You can adjust how you run based on your smaller weekly goals that lead to your larger goal. If you want to get faster, include track workouts or interval training. Include hill repeats or staircase runs to strengthen your lower body and improve your breathing ability. These 7 different types of runs will help you switch things up.

  1. Location

Don’t just run the same one or two routes all the time. Switch it up! If you run the same thing all the time, your body will become accustomed to that route. Whether you add hills to your route or take it to the trails, you’ll become stronger when you change your route. Add some track workouts to increase your speed.

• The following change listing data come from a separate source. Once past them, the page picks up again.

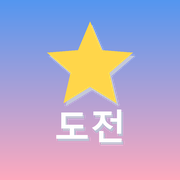
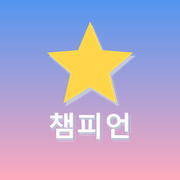
꼬마 챔피언으로 합치기: 초2~4학년, 수상 가능성·참가비·환경/과학 태그, 새 대회 9개

Changed region(s): [[0.2778, 0.5833, 0.7222, 0.8056]]

diff --git a/index.html b/index.html
@@ -8,8 +8,8 @@
 <link rel="icon" href="icon-192.png">
 <link rel="apple-touch-icon" href="apple-touch-icon.png">
 <meta name="apple-mobile-web-app-capable" content="yes">
-<meta name="apple-mobile-web-app-title" content="도전! 꿈나무">
-<title>도전! 꿈나무</title>
+<meta name="apple-mobile-web-app-title" content="꼬마 챔피언">
+<title>꼬마 챔피언</title>
 <link rel="preconnect" href="https://fonts.googleapis.com">
 <link rel="preconnect" href="https://fonts.gstatic.com" crossorigin>
 <link rel="stylesheet" href="https://fonts.googleapis.com/css2?family=Jua&family=Noto+Sans+KR:wght@400;500;700&display=swap">
@@ -152,6 +152,12 @@ a.main:hover .name { color: var(--accent); }
 .empty { background: var(--paper-soft); border-radius: 16px; padding: 22px 18px; color: var(--muted); text-align: center; font-size: 14px; }
 .prize { align-self: flex-start; font-size: 12.5px; border-radius: 8px; padding: 2px 9px; margin-top: 2px; overflow-wrap: anywhere; }
 .prize b { font-weight: 700; }
+.odds { font-size: 12.5px; color: var(--muted); overflow-wrap: anywhere; }
+.odds b { font-weight: 700; }
+.odds.high b { color: var(--calm); }
+.odds.mid b { color: var(--warm); }
+.odds.low b { color: var(--none); }
+.tag.t2 { background: var(--calm-bg); color: var(--calm); }
 .prize.cash { background: var(--gold-bg); color: var(--gold); }
 .prize.gift { background: var(--none-bg); color: var(--none); }
 .soon { font-size: 11.5px; color: var(--accent); font-weight: 700; margin-left: 6px; white-space: nowrap; }
@@ -170,8 +176,8 @@ button:focus-visible, a:focus-visible, input:focus-visible { outline: 3px solid 
   <header>
     <img src="icon-192.png" alt="">
     <div>
-      <h1>도전! 꿈나무</h1>
-      <p class="sub">초등 2·3학년이 나갈 수 있는 외부 대회</p>
+      <h1>꼬마 챔피언</h1>
+      <p class="sub">초등 2~4학년이 나갈 수 있는 외부 대회</p>
     </div>
     <button type="button" class="install" id="install" hidden>앱 설치</button>
   </header>
@@ -203,8 +209,10 @@ button:focus-visible, a:focus-visible, input:focus-visible { outline: 3px solid 
       <button type="button" id="f-all" data-f="all" aria-pressed="true">전체</button>
       <button type="button" id="f-art" data-f="그림" aria-pressed="false">그림·포스터</button>
       <button type="button" id="f-write" data-f="글" aria-pressed="false">글짓기</button>
-      <button type="button" id="f-sci" data-f="과학" aria-pressed="false">과학·발명</button>
+      <button type="button" id="f-sci" data-f="과학" aria-pressed="false">과학·수학</button>
+      <button type="button" id="f-env" data-f="env" aria-pressed="false">환경</button>
       <button type="button" id="f-prize" data-f="prize" aria-pressed="false">상금 있는 대회</button>
+      <button type="button" id="f-odds" data-f="odds" aria-pressed="false">상 받기 좋은 대회</button>
     </div>
 
     <section>
@@ -240,6 +248,9 @@ function start(data) {
   function isPast(c) { return !!c.end && parse(c.end) < today; }
   function byField(c) {
     if (filter === "prize") return !!(c.prize && c.prize.type === "상금");
+    if (filter === "odds") return c.odds === "높음";
+    if (filter === "env") return (c.tags || []).indexOf("환경") >= 0;
+    if (filter === "과학") return c.field === "과학" || c.field === "수학" || (c.tags || []).some(function (t) { return t === "과학" || t === "수학" || t === "AI"; });
     return filter === "all" || c.field === filter;
   }
   function byEnd(a, b) { if (!a.end) return 1; if (!b.end) return -1; return parse(a.end) - parse(b.end); }
@@ -252,6 +263,12 @@ function start(data) {
       note = "<span class=\"prize " + (c.prize.type === "상금" ? "cash" : "gift") + "\"><b>" + esc(c.prize.type) + "</b>" +
         (c.prize.text ? " " + esc(c.prize.text) : "") + "</span>" + note;
     }
+    if (c.odds) {
+      var oc = c.odds === "높음" ? "high" : c.odds === "낮음" ? "low" : "mid";
+      note += "<span class=\"odds " + oc + "\"><b>수상 가능성 " + esc(c.odds) + "</b>" + (c.oddsReason ? " · " + esc(c.oddsReason) : "") + "</span>";
+    }
+    var tags = (c.tags || []).filter(function (t) { return t !== c.field; }).map(function (t) { return "<span class=\"tag t2\">" + esc(t) + "</span>"; }).join("");
+    var fee = c.fee ? " · " + esc(c.fee) : "";
     var btn = "";
     if (opts.applyable) {
       var on = !!applied[id(c)];
@@ -267,7 +284,7 @@ function start(data) {
       "<div class=\"chip " + chipCls + "\">" + chipHtml + "</div>" +
       "<div class=\"body\"><span class=\"name\">" + esc(c.name) + (opts.extra || "") + "</span>" +
       "<span class=\"when\">" + whenHtml + "</span>" +
-      "<span class=\"meta\"><span class=\"tag\">" + esc(c.field) + "</span>" + esc(c.target) + org + "</span>" + note + "</div></a>" +
+      "<span class=\"meta\"><span class=\"tag\">" + esc(c.field) + "</span>" + tags + esc(c.target) + org + fee + "</span>" + note + "</div></a>" +
       "<div class=\"bar\"><a class=\"go\" href=\"" + esc(c.url) + "\" target=\"_blank\" rel=\"noopener\">사이트 열기 ↗</a><span class=\"acts\">" + btn + "</span></div></li>";
   }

How often should you vary your running routine?

The answer to this question depends on what you want from running. If you’re after general fitness, then consider changing it up every 4 to 6 weeks. If you’re planning to run a half marathon, then you’ll want to vary your running routine for the 3 to 4 months you’re training. Even small, weekly changes help because you’re giving your body a new set of challenges. They’ll help you reach your ultimate goal.

Whatever your goals are, you can become a better runner when you vary your running routine. Remember to change things up based on how they help you reach your goals. There might be some growing pains and slight changes to your schedule, but you’ll eventually settle in! Don’t forget to adjust your nutrition too. These 4 taco recipes are delicious and a great place to start!